Light and Shadow

One of the most difficult, yet essential, aspects of painting any subject is to create a contrast between light and dark. I have always struggled with achieving this effect, especially when painting birds or botanicals. Sometimes the light source isn't very distinct and I have to invent one, or I am too cautious with the dark areas, and don't want the painting to look overworked or muddy.

Now, I think I've made some progress in this area, with my latest watercolor, Kestrel. The light is cast strongly from the right side, defining the form. Another notable thing about this painting is that the bird is looking straight at us, creating more shadow away from the light. Here it is:

Wednesday, January 14, 2009

I no longer like metal.

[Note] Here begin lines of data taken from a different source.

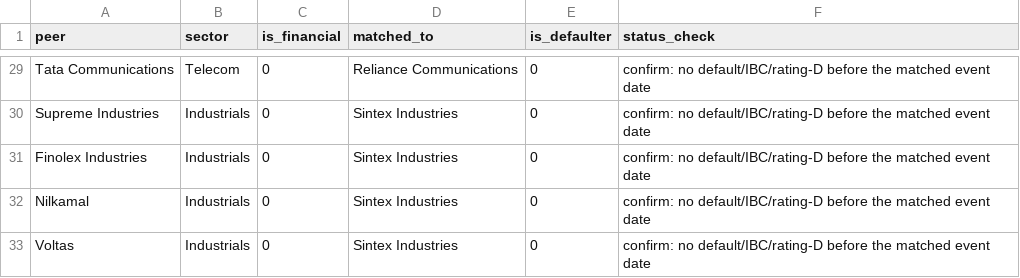
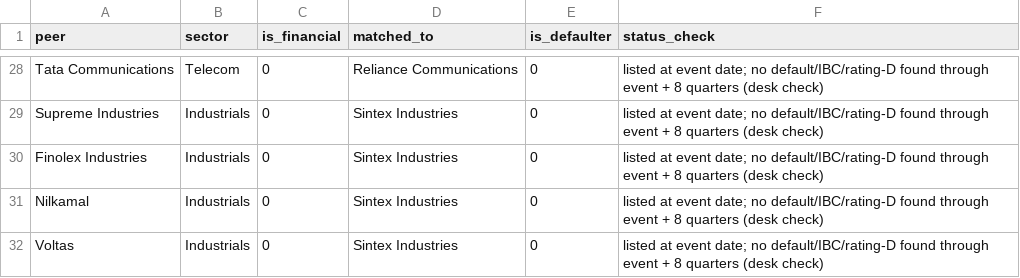
Before and after one commit to shivammv/creditwatch-ews, a CSV file: data/indian/peers.csv, drawn as a sheet; only a part is shown, gaps mark what is left out; addresses are those after the commit; the diff covers the shown part only; the diff names each change by its address in the sheet, - before the commit and + after, or states it on an @@ line.

Commit message:
Pre-registration: lead-matched models, sourced Indian panel, frozen config (before Indian scoring)
- 4Q model on UCI 5year file (1-year horizon), 8Q model on 4year file (2-year horizon)
- median imputation fitted on training rows only, so missingness carries no signal
- replaced 4 reconstructed defaulters with Screener filings data; earliest documented default dates with URLs
- verified rating-action soft signals with URLs; unverified list kept aside, unused
- config/frozen_config.json pins overlay weights, rules and model file hashes

```diff
--- a/data/indian/peers.csv
+++ b/data/indian/peers.csv
-F28:F32 (status_check): confirm: no default/IBC/rating-D before the matched event date
+F28:F32 (status_check): listed at event date; no default/IBC/rating-D found through event + 8 quarters (desk check)
```
Also changed, not shown: 1 removed row and 34 edited cells elsewhere in this file, artifacts/calibration_curve.csv, artifacts/roc_curve.csv, 28 other files.
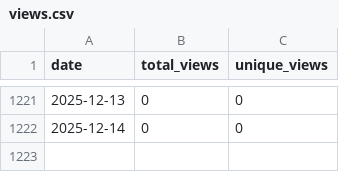
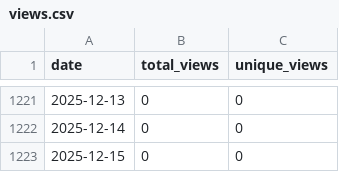
Before and after one commit to wumphlett/COMP-2710, a CSV file: .traffic/views.csv, drawn as a sheet; only a part is shown, gaps mark what is left out; the diff names each change by its address in the sheet, - before the commit and + after, or states it on an @@ line.

Commit message:
Updating repository traffic

```diff
--- a/.traffic/views.csv
+++ b/.traffic/views.csv
+row 1223: 2025-12-15 | 0 | 0
```
Also changed, not shown: .traffic/clones.csv, 3 other files.
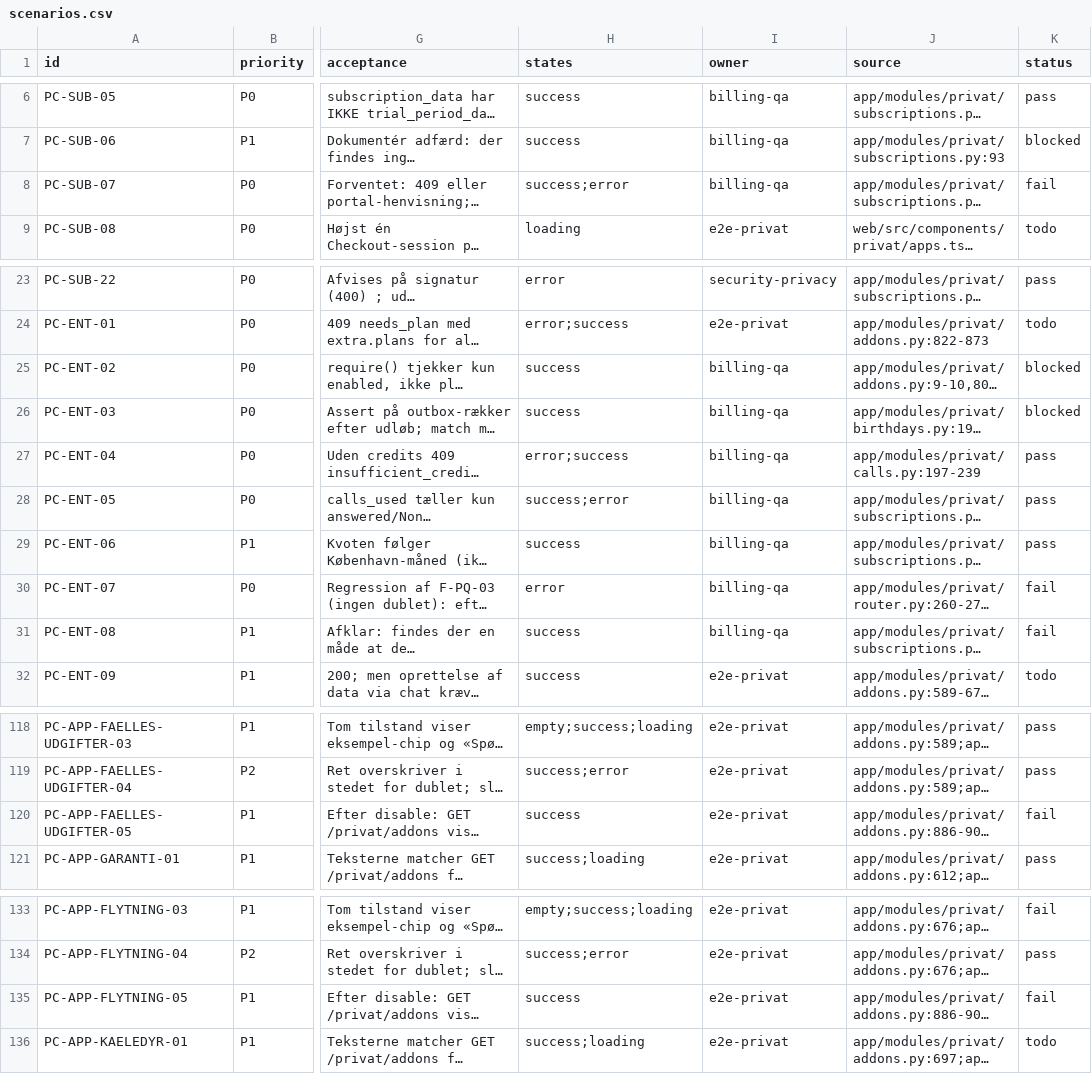
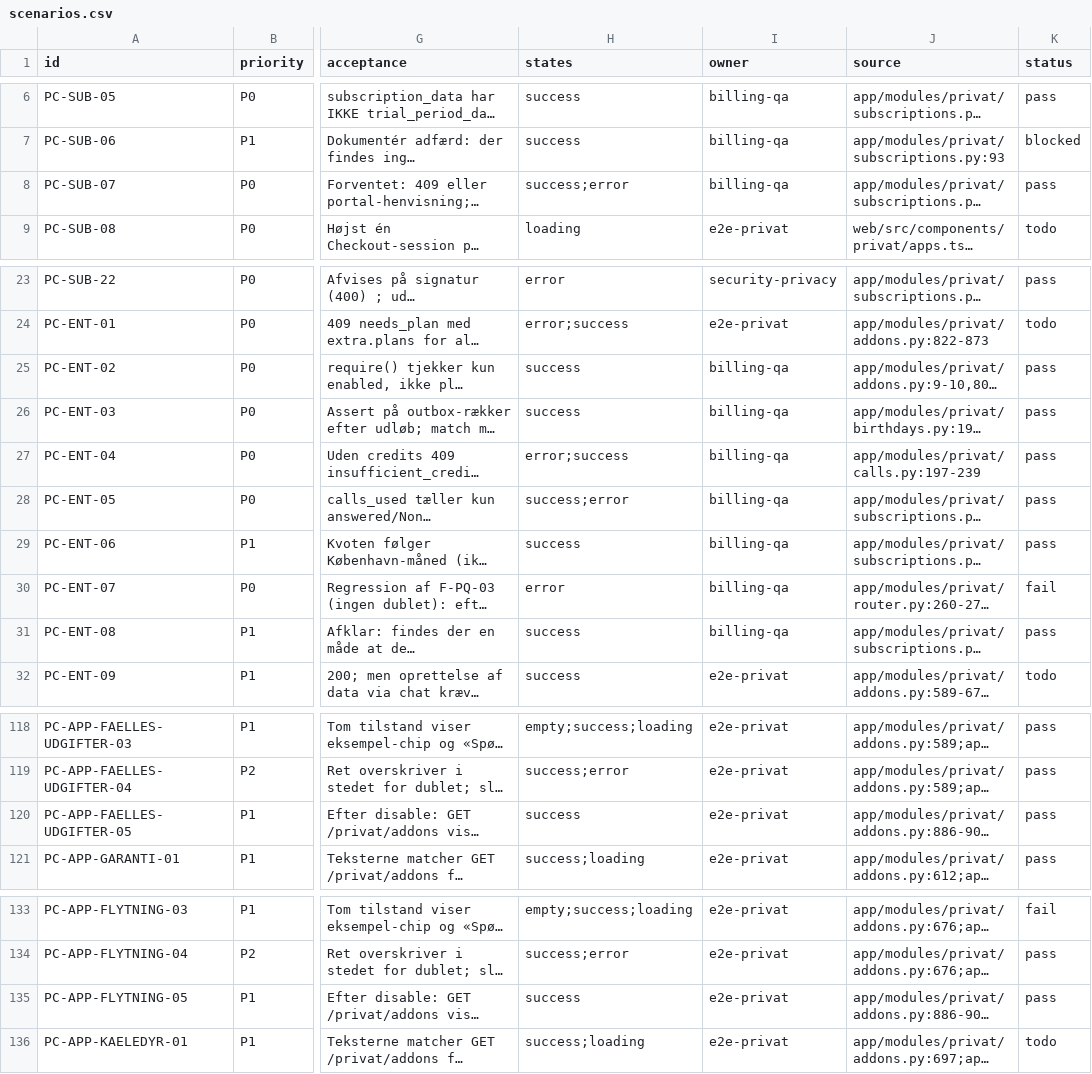
Before and after one commit to TigerMonkRep/dialogbot, a CSV file: qa/privat/scenarios.csv, drawn as a sheet; only a part is shown, gaps mark what is left out; long unchanged cells end in …; the diff names each change by its address in the sheet, - before the commit and + after, or states it on an @@ line.

```diff
--- a/qa/privat/scenarios.csv
+++ b/qa/privat/scenarios.csv
-K8 (status): fail
+K8 (status): pass
-K25:K26 (status): blocked
+K25:K26 (status): pass
-K31 (status): fail
+K31 (status): pass
-K120 (status): fail
+K120 (status): pass
-K135 (status): fail
+K135 (status): pass
```
Also changed, not shown: 40 other files.
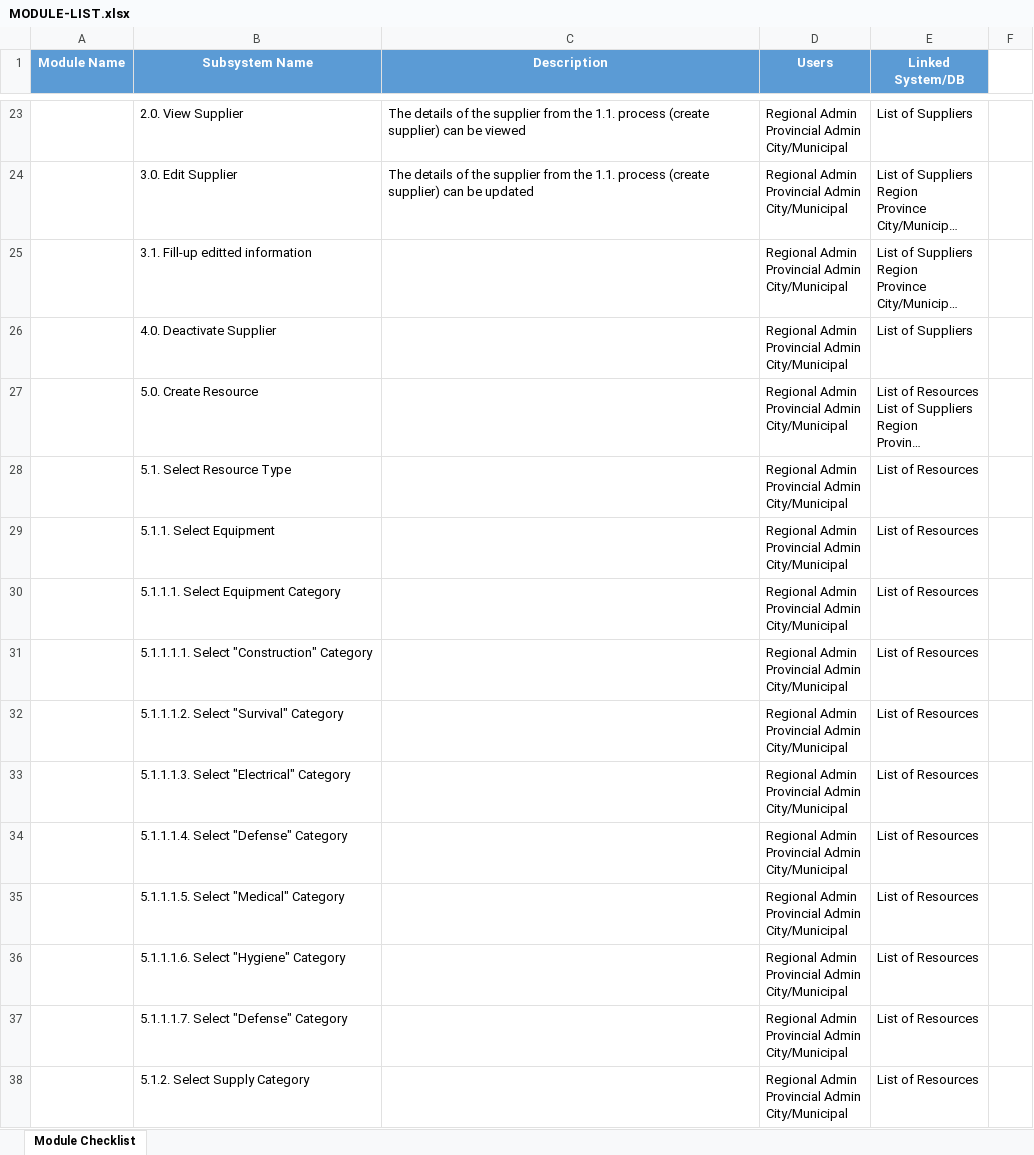
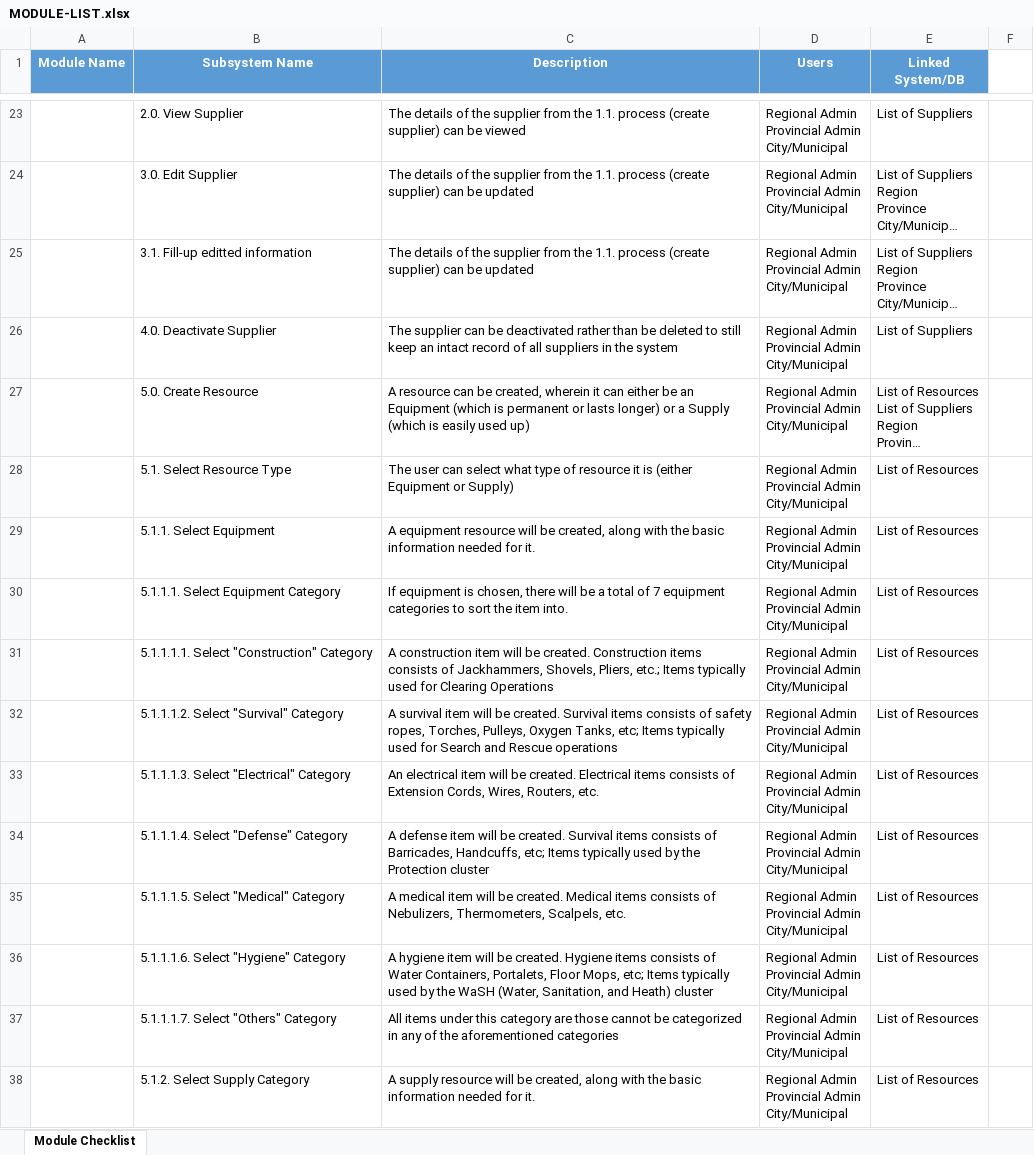
Before and after one commit to mpjimenez0/SOFTDEV-QUALITY, an Excel workbook: DIAGRAMS/MODULE-LIST.xlsx, sheet Module Checklist, drawn as a sheet; only a part is shown, gaps mark what is left out; long unchanged cells end in …; values as stored, in another font and other column widths than the file's, no borders; the diff covers the shown part only; the diff names each change by its address in the sheet, - before the commit and + after, or states it on an @@ line.

Commit message:
quick rest -- will continue laterz

```diff
--- a/DIAGRAMS/MODULE-LIST.xlsx (sheet Module Checklist)
+++ b/DIAGRAMS/MODULE-LIST.xlsx (sheet Module Checklist)
-C25 (Description): (empty)
+C25 (Description): The details of the supplier from the 1.1. process (create supplier) can be updated
-C26 (Description): (empty)
+C26 (Description): The supplier can be deactivated rather than be deleted to still keep an intact record of all suppliers in the system
-C27 (Description): (empty)
+C27 (Description): A resource can be created, wherein it can either be an Equipment (which is permanent or lasts longer) or a Supply (which is easily used up)
-C28 (Description): (empty)
+C28 (Description): The user can select what type of resource it is (either Equipment or Supply)
-C29 (Description): (empty)
+C29 (Description): A equipment resource will be created, along with the basic information needed for it.
-C30 (Description): (empty)
+C30 (Description): If equipment is chosen, there will be a total of 7 equipment categories to sort the item into.
-C31 (Description): (empty)
+C31 (Description): A construction item will be created. Construction items consists of Jackhammers, Shovels, Pliers, etc.; Items typically used for Clearing Operations
-C32 (Description): (empty)
+C32 (Description): A survival item will be created. Survival items consists of safety ropes, Torches, Pulleys, Oxygen Tanks, etc; Items typically used for Search and Rescue operations
-C33 (Description): (empty)
+C33 (Description): An electrical item will be created. Electrical items consists of Extension Cords, Wires, Routers, etc.
-C34 (Description): (empty)
+C34 (Description): A defense item will be created. Survival items consists of Barricades, Handcuffs, etc; Items typically used by the Protection cluster
-C35 (Description): (empty)
+C35 (Description): A medical item will be created. Medical items consists of Nebulizers, Thermometers, Scalpels, etc.
-C36 (Description): (empty)
+C36 (Description): A hygiene item will be created. Hygiene items consists of Water Containers, Portalets, Floor Mops, etc; Items typically used by the WaSH (Water, Sanitation, and Heath) cluster
-B37 (Subsystem Name): 5.1.1.1.7. Select "Defense" Category
+B37 (Subsystem Name): 5.1.1.1.7. Select "Others" Category
-C37 (Description): (empty)
+C37 (Description): All items under this category are those cannot be categorized in any of the aforementioned categories
-C38 (Description): (empty)
+C38 (Description): A supply resource will be created, along with the basic information needed for it.
```
Also changed, not shown: 18 edited cells and cell formats elsewhere in this sheet.
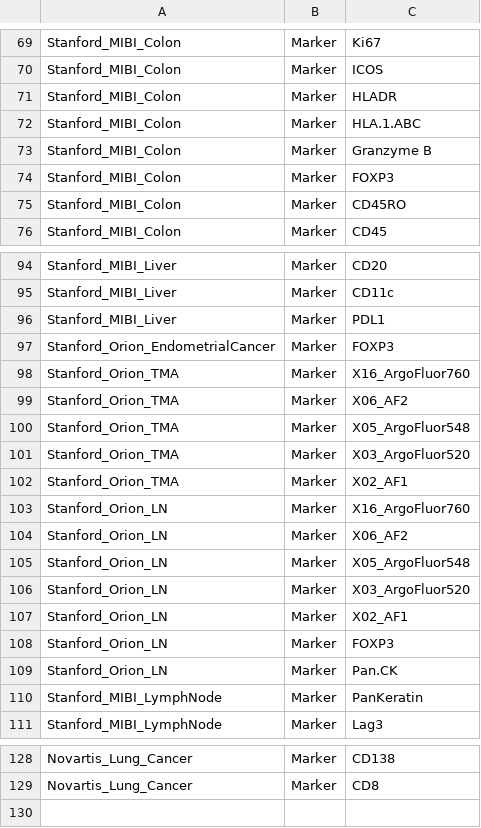
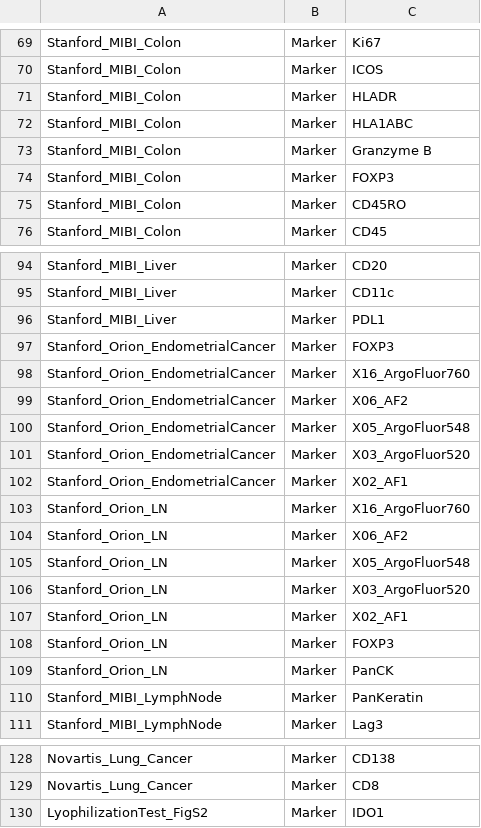
Before and after one commit to SizunJiangLab/Benchmarking_tissue_preparation, a CSV file: data_mesmer/Slide_remove_markers.csv, drawn as a sheet; only a part is shown, gaps mark what is left out.

```diff
--- a/data_mesmer/Slide_remove_markers.csv
+++ b/data_mesmer/Slide_remove_markers.csv
@@ -71,3 +71,3 @@ Stanford_MIBI_Colon,Marker,ICOS
 Stanford_MIBI_Colon,Marker,HLADR
-Stanford_MIBI_Colon,Marker,HLA.1.ABC
+Stanford_MIBI_Colon,Marker,HLA1ABC
 Stanford_MIBI_Colon,Marker,Granzyme B
@@ -97,7 +97,7 @@ Stanford_MIBI_Liver,Marker,PDL1
 Stanford_Orion_EndometrialCancer,Marker,FOXP3
-Stanford_Orion_TMA,Marker,X16_ArgoFluor760
-Stanford_Orion_TMA,Marker,X06_AF2
-Stanford_Orion_TMA,Marker,X05_ArgoFluor548
-Stanford_Orion_TMA,Marker,X03_ArgoFluor520
-Stanford_Orion_TMA,Marker,X02_AF1
+Stanford_Orion_EndometrialCancer,Marker,X16_ArgoFluor760
+Stanford_Orion_EndometrialCancer,Marker,X06_AF2
+Stanford_Orion_EndometrialCancer,Marker,X05_ArgoFluor548
+Stanford_Orion_EndometrialCancer,Marker,X03_ArgoFluor520
+Stanford_Orion_EndometrialCancer,Marker,X02_AF1
 Stanford_Orion_LN,Marker,X16_ArgoFluor760
@@ -108,3 +108,3 @@ Stanford_Orion_LN,Marker,X02_AF1
 Stanford_Orion_LN,Marker,FOXP3
-Stanford_Orion_LN,Marker,Pan.CK
+Stanford_Orion_LN,Marker,PanCK
 Stanford_MIBI_LymphNode,Marker,PanKeratin
@@ -129 +129,2 @@ Novartis_Lung_Cancer,Marker,CD138
 Novartis_Lung_Cancer,Marker,CD8
+LyophilizationTest_FigS2,Marker,IDO1
```
Also changed, not shown: data_cellXpress/Slide_exclude_markers.csv, data_cellXpress/Slide_metadata.csv, 36 other files.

Frames, that is. For years, I framed all originals and prints in aluminum frames. The idea was that the thin metal frames were secondary to the detail of the paintings and would not detract from the subjects. Okay, they were really cheap. Now, after listening to advice from other artists and having access to quality wood frames through my workplace, I have gradually reframed almost all of my art in attractive wood. What a difference! If you come to one of my shows you'll see what I mean.

Tuesday, January 13, 2009

The Making of a Portrait

Most of my portraits begin as a snapshot, supplied by the customer. In this case, she felt this photo best demonstrated the pet's personality. It's unusual to include inanimate objects in a portrait, especially vibrant blue purses, but it's crucial in this case. We didn't want to show all of the other extraneous items, though, and I eliminated them from the completed portrait. I offered to draw the portrait in graphite instead of colored pencil, but she felt that the bright colors enhanced the cat's mischievous personality. Here are before and after pictures:

My goal was to keep the visual clutter to a minimum while still preserving the essence of the picture - a moment in time when the cat was in the bag.

Friday, January 9, 2009

Staying Productive

I've just finished another painting, actually a combination of painting and drawing. I'm still working on creative ways to blend watercolor and graphite. This latest work does that, I hope. Over the years I've done many goldfinches and coneflowers, in many combinations, and this is a new variation on that theme. I wanted to depict the coneflower in different phases of growth, typical of botanical art, but I admit that painting the seedheads gets a little too picky for me. So, by adding graphite instead of paint in that area, I can still be accurate without getting bogged down in the details. Here it is:

Goldfinch and Purple Coneflower by Anne Gilna